* _Modification records_
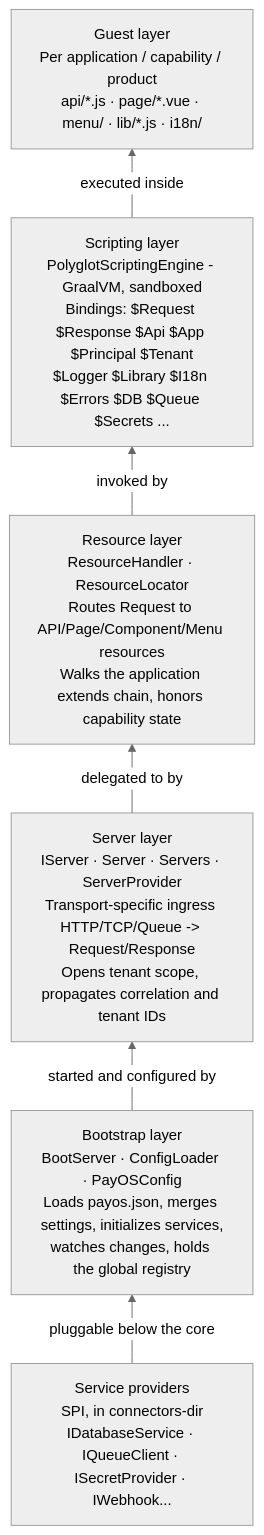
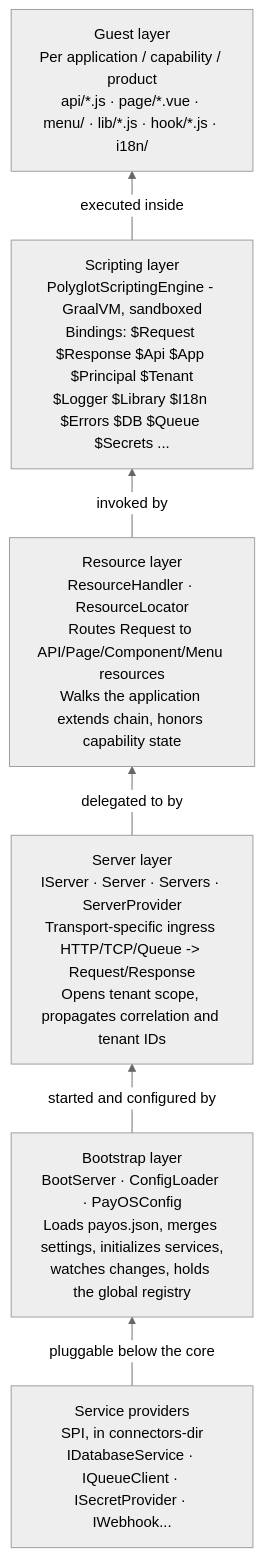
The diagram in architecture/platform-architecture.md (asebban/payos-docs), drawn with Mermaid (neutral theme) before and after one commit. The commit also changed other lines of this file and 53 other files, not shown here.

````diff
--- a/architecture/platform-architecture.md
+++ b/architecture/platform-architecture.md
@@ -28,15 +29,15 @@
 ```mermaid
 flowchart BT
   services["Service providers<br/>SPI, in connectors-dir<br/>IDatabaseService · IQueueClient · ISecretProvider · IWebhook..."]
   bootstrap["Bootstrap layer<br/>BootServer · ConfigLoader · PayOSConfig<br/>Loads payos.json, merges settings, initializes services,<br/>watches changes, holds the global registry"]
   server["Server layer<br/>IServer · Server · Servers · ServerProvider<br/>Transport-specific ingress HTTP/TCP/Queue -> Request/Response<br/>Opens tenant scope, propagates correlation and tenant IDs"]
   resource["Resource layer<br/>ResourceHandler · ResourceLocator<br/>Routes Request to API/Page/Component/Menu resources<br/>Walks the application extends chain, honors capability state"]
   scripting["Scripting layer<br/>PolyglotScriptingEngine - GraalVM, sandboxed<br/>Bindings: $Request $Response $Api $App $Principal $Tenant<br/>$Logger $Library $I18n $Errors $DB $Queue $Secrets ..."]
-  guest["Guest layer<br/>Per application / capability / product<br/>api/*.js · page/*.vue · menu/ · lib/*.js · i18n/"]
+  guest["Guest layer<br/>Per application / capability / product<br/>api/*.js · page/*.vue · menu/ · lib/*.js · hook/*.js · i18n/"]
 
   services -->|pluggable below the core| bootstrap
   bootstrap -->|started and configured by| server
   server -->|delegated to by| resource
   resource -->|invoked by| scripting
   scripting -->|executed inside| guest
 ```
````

* _Work request_
Output the line containing "GraalVM, sandboxed<br/>Bindings: $Request" and every line after it through the final line of the records above, exactly as written and nothing else.

* _Answer space_
   scripting["Scripting layer<br/>PolyglotScriptingEngine - GraalVM, sandboxed<br/>Bindings: $Request $Response $Api $App $Principal $Tenant<br/>$Logger $Library $I18n $Errors $DB $Queue $Secrets ..."]
-  guest["Guest layer<br/>Per application / capability / product<br/>api/*.js · page/*.vue · menu/ · lib/*.js · i18n/"]
+  guest["Guest layer<br/>Per application / capability / product<br/>api/*.js · page/*.vue · menu/ · lib/*.js · hook/*.js · i18n/"]
 
   services -->|pluggable below the core| bootstrap
   bootstrap -->|started and configured by| server
   server -->|delegated to by| resource
   resource -->|invoked by| scripting
   scripting -->|executed inside| guest
 ```
````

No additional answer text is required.